Australia / NZ
An independent report commissioned by the Australian government recommended that olive oil's health star rating should not be improved due to its saturated fat content. Opponents said the report misses the bigger health picture.
The issue of whether or not olive oil should receive special treatment in Australia’s national Health Star Rating (HSR) system will be brought up at the next meeting of the Australia and New Zealand Ministerial Forum on food regulation.
Currently, olive oil is ranked as less healthy than canola or sunflower oil by the system due to its saturated fat content and without taking into account healthful content, such as polyphenols or omega‑3 fatty acids.
There will be no perfect system for every single food but, once you’ve taken account of all the evidence, it has to have some sort of logical consistency.
In the run-up to the regulatory meeting, the Australian government hired a consulting firm to audit the HSR system and to determine whether olive oil’s rating should be changed based on factors not currently taken into consideration by the system.
“The review acknowledges the evidence submitted by stakeholders regarding the their report. “However, the review is mindful that the HSR calculator can only draw on a finite set of factors to determine a product’s HSR.”See more: Australia and New Zealand Olive Oil News
“While olive oil has certain health benefits, it is also higher in saturated fats than some other oils,” the authors of the report added.
The HSR system, which gives all packaged foods in the two countries a grade ranging from one star (least healthy) to five stars (most healthy), takes calories, sodium content, saturated fat, total sugars, protein and fiber into account when determining the rating.
Several health experts have warned that the narrow scope of the HSR system undermines the idea of the rating system.
“There will be no perfect system for every single food but, once you’ve taken account of all the evidence, it has to have some sort of logical consistency — otherwise it gets undermined and people don’t understand what’s right and not right and why,” Anna Peeters, the director of the Institute for Health Transformation at Deakin University, told The Sydney Morning Herald.
Peeters has asked Australian politicians not to discount olive oil’s unique health properties and instead suggested that the HSR system should align more closely with “what consumers logically understand about healthy food choices.”
In its report, MPS Consulting insisted that olive oil could not be differentiated from other cooking oils “on the basis of factors not considered for any other product.”

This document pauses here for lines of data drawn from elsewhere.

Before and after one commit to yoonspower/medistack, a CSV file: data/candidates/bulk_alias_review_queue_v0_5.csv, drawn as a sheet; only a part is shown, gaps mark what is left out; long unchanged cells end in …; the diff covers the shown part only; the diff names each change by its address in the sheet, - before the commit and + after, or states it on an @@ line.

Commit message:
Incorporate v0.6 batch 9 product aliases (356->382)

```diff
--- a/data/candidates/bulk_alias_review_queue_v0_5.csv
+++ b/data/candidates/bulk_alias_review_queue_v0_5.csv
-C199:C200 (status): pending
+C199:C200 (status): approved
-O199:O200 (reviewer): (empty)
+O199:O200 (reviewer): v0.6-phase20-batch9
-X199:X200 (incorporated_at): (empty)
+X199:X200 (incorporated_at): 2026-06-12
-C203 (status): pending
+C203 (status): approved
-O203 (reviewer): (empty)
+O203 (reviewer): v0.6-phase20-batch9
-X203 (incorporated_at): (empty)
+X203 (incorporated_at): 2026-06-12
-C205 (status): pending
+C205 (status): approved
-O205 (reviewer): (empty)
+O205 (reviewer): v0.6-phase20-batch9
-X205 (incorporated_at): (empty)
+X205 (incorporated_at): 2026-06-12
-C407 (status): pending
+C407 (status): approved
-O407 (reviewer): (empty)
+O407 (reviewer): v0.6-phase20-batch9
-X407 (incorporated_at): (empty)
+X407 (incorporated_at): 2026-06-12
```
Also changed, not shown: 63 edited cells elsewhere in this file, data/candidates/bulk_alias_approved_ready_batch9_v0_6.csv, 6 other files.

Other advocates for a change in olive oil’s health ranking argued that instead of scrapping the whole system, the amount of saturated fats allowed in foods with an HSR score of five (the healthiest) should be increased.
At present, packaged foods are required to have a saturated fat content of less than 12 percent to be considered for the five-star rating. Olive oil has a saturated fat content of 14 percent and receives an HSR of three to 3.5 (depending on its grade).

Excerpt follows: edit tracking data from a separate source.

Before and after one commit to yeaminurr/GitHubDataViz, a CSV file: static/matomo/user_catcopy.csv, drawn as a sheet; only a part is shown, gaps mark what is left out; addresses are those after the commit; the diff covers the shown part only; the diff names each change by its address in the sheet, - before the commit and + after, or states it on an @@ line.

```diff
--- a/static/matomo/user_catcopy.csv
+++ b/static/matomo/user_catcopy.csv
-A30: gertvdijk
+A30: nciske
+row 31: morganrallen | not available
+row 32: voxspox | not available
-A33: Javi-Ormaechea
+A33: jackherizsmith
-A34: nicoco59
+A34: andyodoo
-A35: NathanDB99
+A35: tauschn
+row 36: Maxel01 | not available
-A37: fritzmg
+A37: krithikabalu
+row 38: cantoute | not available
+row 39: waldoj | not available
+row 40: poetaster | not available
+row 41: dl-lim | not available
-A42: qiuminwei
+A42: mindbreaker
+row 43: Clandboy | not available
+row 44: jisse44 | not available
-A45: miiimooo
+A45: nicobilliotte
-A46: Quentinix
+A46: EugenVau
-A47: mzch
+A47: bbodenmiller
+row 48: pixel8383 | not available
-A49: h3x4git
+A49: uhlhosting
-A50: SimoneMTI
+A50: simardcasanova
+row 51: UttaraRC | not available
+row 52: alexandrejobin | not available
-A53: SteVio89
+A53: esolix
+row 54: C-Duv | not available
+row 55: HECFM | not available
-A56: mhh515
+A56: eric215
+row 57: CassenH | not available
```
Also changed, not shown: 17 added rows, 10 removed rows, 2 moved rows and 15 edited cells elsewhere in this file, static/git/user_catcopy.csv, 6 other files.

“Some stakeholders suggested that all edible oils with less than or equal to 15 percent saturated fat should automatically score an HSR of five,” MPS Consulting wrote. “However, this result cannot be achieved through the HSR calculator without equally increasing the HSRs of margarines and non-dairy blends with saturated fat less than or equal to 15 percent, significantly reducing discrimination between products in this category.”
Joanna McMillan, a nutrition scientist and dietician at Latrobe University, in Melbourne, and scientific advisor for Boundary Bend, thinks that the HSR system is too narrowly focused on single ingredients and should instead focus on entire diets.
“Nutritional science has moved away from single nutrients like saturated fat and more into dietary patterns,” McMillan told The Sydney Morning Herald. “Eating a party pie is not the same as eating a piece of cheese even if they have the same saturated fat.”
Other advocates for changing olive oil’s health ranking have called for edible oils to be exempt from the HRS system, similar to single-ingredient foods such as salt and sugar.
However, MPS Consulting responded that other single-ingredient packaged food items, such as fruits, vegetables, meats and rice all received a rating, which helps customers make informed decisions.
“Removing edible oils from the system would limit the information available to consumers to make healthier choices in this category,” the authors of the report wrote.
State and federal ministers from both countries are expected to make their final decision on the issue at the food regulation meeting in November.